Nothing in the data may be altered; the answer is a verbatim copy of it.

** Opening EXTRACTED DATA block **

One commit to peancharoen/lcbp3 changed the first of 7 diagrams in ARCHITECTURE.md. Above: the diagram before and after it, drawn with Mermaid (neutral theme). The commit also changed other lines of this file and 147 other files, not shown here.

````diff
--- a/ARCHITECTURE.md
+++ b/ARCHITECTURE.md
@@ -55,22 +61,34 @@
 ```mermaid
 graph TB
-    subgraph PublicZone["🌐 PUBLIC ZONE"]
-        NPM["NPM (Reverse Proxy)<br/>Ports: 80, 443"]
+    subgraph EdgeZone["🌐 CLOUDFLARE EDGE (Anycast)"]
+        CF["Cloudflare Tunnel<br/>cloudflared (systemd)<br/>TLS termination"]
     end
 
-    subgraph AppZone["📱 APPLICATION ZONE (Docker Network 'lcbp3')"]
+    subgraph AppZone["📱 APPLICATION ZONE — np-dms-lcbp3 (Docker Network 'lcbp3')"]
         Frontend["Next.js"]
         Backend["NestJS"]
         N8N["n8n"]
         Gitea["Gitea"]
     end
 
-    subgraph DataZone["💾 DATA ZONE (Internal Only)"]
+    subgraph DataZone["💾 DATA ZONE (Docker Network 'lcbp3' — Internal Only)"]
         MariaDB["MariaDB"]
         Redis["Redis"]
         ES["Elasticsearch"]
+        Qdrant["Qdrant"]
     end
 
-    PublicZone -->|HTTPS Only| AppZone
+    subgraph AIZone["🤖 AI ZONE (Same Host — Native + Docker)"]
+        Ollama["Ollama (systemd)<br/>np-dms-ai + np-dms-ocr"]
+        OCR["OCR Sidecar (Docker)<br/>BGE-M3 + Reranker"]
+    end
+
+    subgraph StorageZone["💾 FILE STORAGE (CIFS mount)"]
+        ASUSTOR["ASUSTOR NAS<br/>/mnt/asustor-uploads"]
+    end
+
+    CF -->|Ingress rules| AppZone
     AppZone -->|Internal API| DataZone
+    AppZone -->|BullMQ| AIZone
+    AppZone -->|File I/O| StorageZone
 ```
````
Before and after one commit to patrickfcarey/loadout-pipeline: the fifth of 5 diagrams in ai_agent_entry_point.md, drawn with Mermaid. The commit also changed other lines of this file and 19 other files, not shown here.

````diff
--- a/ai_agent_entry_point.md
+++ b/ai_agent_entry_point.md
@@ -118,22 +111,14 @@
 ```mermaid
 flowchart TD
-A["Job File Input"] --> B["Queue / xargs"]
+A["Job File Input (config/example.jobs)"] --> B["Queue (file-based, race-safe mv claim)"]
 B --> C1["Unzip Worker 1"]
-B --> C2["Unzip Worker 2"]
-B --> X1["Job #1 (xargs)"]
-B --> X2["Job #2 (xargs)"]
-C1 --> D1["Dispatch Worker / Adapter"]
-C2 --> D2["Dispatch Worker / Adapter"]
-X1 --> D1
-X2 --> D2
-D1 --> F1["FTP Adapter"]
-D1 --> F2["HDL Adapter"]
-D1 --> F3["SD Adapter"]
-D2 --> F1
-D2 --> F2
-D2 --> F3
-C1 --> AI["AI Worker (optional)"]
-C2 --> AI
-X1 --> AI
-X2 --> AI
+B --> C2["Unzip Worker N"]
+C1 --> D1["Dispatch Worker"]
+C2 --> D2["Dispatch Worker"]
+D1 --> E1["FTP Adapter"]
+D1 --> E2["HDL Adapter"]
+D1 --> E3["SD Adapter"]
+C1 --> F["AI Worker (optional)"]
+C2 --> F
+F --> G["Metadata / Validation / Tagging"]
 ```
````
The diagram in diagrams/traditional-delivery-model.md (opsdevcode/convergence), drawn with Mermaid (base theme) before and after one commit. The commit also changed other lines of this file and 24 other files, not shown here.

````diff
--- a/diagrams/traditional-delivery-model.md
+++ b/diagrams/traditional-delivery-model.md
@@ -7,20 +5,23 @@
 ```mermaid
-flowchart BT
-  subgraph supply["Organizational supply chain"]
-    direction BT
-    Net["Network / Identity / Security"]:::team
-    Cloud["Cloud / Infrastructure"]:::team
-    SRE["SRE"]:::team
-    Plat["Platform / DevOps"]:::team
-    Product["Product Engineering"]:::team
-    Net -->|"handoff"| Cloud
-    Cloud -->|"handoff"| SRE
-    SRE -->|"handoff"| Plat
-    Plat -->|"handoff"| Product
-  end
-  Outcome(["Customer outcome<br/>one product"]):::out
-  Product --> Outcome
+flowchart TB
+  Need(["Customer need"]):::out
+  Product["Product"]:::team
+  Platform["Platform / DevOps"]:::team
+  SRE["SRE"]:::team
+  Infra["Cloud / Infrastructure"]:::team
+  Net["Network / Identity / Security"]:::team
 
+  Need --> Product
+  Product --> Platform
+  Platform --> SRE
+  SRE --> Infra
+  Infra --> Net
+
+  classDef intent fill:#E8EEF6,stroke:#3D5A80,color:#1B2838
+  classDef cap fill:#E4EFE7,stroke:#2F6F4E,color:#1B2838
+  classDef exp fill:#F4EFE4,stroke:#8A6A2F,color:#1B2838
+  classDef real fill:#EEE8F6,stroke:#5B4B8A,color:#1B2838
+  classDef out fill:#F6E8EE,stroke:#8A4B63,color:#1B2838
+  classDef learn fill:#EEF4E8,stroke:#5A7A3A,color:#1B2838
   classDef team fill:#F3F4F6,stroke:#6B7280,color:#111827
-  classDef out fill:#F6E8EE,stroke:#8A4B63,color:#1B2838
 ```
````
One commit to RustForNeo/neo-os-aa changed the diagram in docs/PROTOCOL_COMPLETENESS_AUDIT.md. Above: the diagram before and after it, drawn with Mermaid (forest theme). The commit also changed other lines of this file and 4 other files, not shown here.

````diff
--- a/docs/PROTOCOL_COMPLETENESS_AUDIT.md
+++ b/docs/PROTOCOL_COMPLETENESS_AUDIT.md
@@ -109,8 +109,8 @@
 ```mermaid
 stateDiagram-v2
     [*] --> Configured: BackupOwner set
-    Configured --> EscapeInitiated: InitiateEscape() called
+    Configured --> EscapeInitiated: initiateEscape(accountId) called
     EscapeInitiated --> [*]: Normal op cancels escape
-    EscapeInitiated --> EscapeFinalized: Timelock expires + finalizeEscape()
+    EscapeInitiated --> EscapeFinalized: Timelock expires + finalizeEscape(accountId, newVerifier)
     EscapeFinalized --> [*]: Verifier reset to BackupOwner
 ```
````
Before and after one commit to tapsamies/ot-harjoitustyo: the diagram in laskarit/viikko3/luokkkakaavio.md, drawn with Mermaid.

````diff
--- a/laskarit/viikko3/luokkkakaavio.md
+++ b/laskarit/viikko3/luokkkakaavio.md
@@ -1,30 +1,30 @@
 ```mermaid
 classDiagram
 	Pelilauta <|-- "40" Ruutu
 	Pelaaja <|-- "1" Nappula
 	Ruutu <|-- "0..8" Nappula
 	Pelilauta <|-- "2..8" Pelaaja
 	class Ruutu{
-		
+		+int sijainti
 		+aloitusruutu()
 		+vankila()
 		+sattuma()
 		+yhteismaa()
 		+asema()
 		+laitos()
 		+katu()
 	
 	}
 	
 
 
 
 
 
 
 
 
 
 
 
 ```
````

** Closing EXTRACTED DATA block **

◆ **EXPECTED ANSWER**:
One commit to peancharoen/lcbp3 changed the first of 7 diagrams in ARCHITECTURE.md. Above: the diagram before and after it, drawn with Mermaid (neutral theme). The commit also changed other lines of this file and 147 other files, not shown here.

````diff
--- a/ARCHITECTURE.md
+++ b/ARCHITECTURE.md
@@ -55,22 +61,34 @@
 ```mermaid
 graph TB
-    subgraph PublicZone["🌐 PUBLIC ZONE"]
-        NPM["NPM (Reverse Proxy)<br/>Ports: 80, 443"]
+    subgraph EdgeZone["🌐 CLOUDFLARE EDGE (Anycast)"]
+        CF["Cloudflare Tunnel<br/>cloudflared (systemd)<br/>TLS termination"]
     end
 
-    subgraph AppZone["📱 APPLICATION ZONE (Docker Network 'lcbp3')"]
+    subgraph AppZone["📱 APPLICATION ZONE — np-dms-lcbp3 (Docker Network 'lcbp3')"]
         Frontend["Next.js"]
         Backend["NestJS"]
         N8N["n8n"]
         Gitea["Gitea"]
     end
 
-    subgraph DataZone["💾 DATA ZONE (Internal Only)"]
+    subgraph DataZone["💾 DATA ZONE (Docker Network 'lcbp3' — Internal Only)"]
         MariaDB["MariaDB"]
         Redis["Redis"]
         ES["Elasticsearch"]
+        Qdrant["Qdrant"]
     end
 
-    PublicZone -->|HTTPS Only| AppZone
+    subgraph AIZone["🤖 AI ZONE (Same Host — Native + Docker)"]
+        Ollama["Ollama (systemd)<br/>np-dms-ai + np-dms-ocr"]
+        OCR["OCR Sidecar (Docker)<br/>BGE-M3 + Reranker"]
+    end
+
+    subgraph StorageZone["💾 FILE STORAGE (CIFS mount)"]
+        ASUSTOR["ASUSTOR NAS<br/>/mnt/asustor-uploads"]
+    end
+
+    CF -->|Ingress rules| AppZone
     AppZone -->|Internal API| DataZone
+    AppZone -->|BullMQ| AIZone
+    AppZone -->|File I/O| StorageZone
 ```
````
Before and after one commit to patrickfcarey/loadout-pipeline: the fifth of 5 diagrams in ai_agent_entry_point.md, drawn with Mermaid. The commit also changed other lines of this file and 19 other files, not shown here.

````diff
--- a/ai_agent_entry_point.md
+++ b/ai_agent_entry_point.md
@@ -118,22 +111,14 @@
 ```mermaid
 flowchart TD
-A["Job File Input"] --> B["Queue / xargs"]
+A["Job File Input (config/example.jobs)"] --> B["Queue (file-based, race-safe mv claim)"]
 B --> C1["Unzip Worker 1"]
-B --> C2["Unzip Worker 2"]
-B --> X1["Job #1 (xargs)"]
-B --> X2["Job #2 (xargs)"]
-C1 --> D1["Dispatch Worker / Adapter"]
-C2 --> D2["Dispatch Worker / Adapter"]
-X1 --> D1
-X2 --> D2
-D1 --> F1["FTP Adapter"]
-D1 --> F2["HDL Adapter"]
-D1 --> F3["SD Adapter"]
-D2 --> F1
-D2 --> F2
-D2 --> F3
-C1 --> AI["AI Worker (optional)"]
-C2 --> AI
-X1 --> AI
-X2 --> AI
+B --> C2["Unzip Worker N"]
+C1 --> D1["Dispatch Worker"]
+C2 --> D2["Dispatch Worker"]
+D1 --> E1["FTP Adapter"]
+D1 --> E2["HDL Adapter"]
+D1 --> E3["SD Adapter"]
+C1 --> F["AI Worker (optional)"]
+C2 --> F
+F --> G["Metadata / Validation / Tagging"]
 ```
````
The diagram in diagrams/traditional-delivery-model.md (opsdevcode/convergence), drawn with Mermaid (base theme) before and after one commit. The commit also changed other lines of this file and 24 other files, not shown here.

````diff
--- a/diagrams/traditional-delivery-model.md
+++ b/diagrams/traditional-delivery-model.md
@@ -7,20 +5,23 @@
 ```mermaid
-flowchart BT
-  subgraph supply["Organizational supply chain"]
-    direction BT
-    Net["Network / Identity / Security"]:::team
-    Cloud["Cloud / Infrastructure"]:::team
-    SRE["SRE"]:::team
-    Plat["Platform / DevOps"]:::team
-    Product["Product Engineering"]:::team
-    Net -->|"handoff"| Cloud
-    Cloud -->|"handoff"| SRE
-    SRE -->|"handoff"| Plat
-    Plat -->|"handoff"| Product
-  end
-  Outcome(["Customer outcome<br/>one product"]):::out
-  Product --> Outcome
+flowchart TB
+  Need(["Customer need"]):::out
+  Product["Product"]:::team
+  Platform["Platform / DevOps"]:::team
+  SRE["SRE"]:::team
+  Infra["Cloud / Infrastructure"]:::team
+  Net["Network / Identity / Security"]:::team
 
+  Need --> Product
+  Product --> Platform
+  Platform --> SRE
+  SRE --> Infra
+  Infra --> Net
+
+  classDef intent fill:#E8EEF6,stroke:#3D5A80,color:#1B2838
+  classDef cap fill:#E4EFE7,stroke:#2F6F4E,color:#1B2838
+  classDef exp fill:#F4EFE4,stroke:#8A6A2F,color:#1B2838
+  classDef real fill:#EEE8F6,stroke:#5B4B8A,color:#1B2838
+  classDef out fill:#F6E8EE,stroke:#8A4B63,color:#1B2838
+  classDef learn fill:#EEF4E8,stroke:#5A7A3A,color:#1B2838
   classDef team fill:#F3F4F6,stroke:#6B7280,color:#111827
-  classDef out fill:#F6E8EE,stroke:#8A4B63,color:#1B2838
 ```
````
One commit to RustForNeo/neo-os-aa changed the diagram in docs/PROTOCOL_COMPLETENESS_AUDIT.md. Above: the diagram before and after it, drawn with Mermaid (forest theme). The commit also changed other lines of this file and 4 other files, not shown here.

````diff
--- a/docs/PROTOCOL_COMPLETENESS_AUDIT.md
+++ b/docs/PROTOCOL_COMPLETENESS_AUDIT.md
@@ -109,8 +109,8 @@
 ```mermaid
 stateDiagram-v2
     [*] --> Configured: BackupOwner set
-    Configured --> EscapeInitiated: InitiateEscape() called
+    Configured --> EscapeInitiated: initiateEscape(accountId) called
     EscapeInitiated --> [*]: Normal op cancels escape
-    EscapeInitiated --> EscapeFinalized: Timelock expires + finalizeEscape()
+    EscapeInitiated --> EscapeFinalized: Timelock expires + finalizeEscape(accountId, newVerifier)
     EscapeFinalized --> [*]: Verifier reset to BackupOwner
 ```
````
Before and after one commit to tapsamies/ot-harjoitustyo: the diagram in laskarit/viikko3/luokkkakaavio.md, drawn with Mermaid.

````diff
--- a/laskarit/viikko3/luokkkakaavio.md
+++ b/laskarit/viikko3/luokkkakaavio.md
@@ -1,30 +1,30 @@
 ```mermaid
 classDiagram
 	Pelilauta <|-- "40" Ruutu
 	Pelaaja <|-- "1" Nappula
 	Ruutu <|-- "0..8" Nappula
 	Pelilauta <|-- "2..8" Pelaaja
 	class Ruutu{
-		
+		+int sijainti
 		+aloitusruutu()
 		+vankila()
 		+sattuma()
 		+yhteismaa()
 		+asema()
 		+laitos()
 		+katu()
 	
 	}
 	
 
 
 
 
 
 
 
 
 
 
 
 ```
````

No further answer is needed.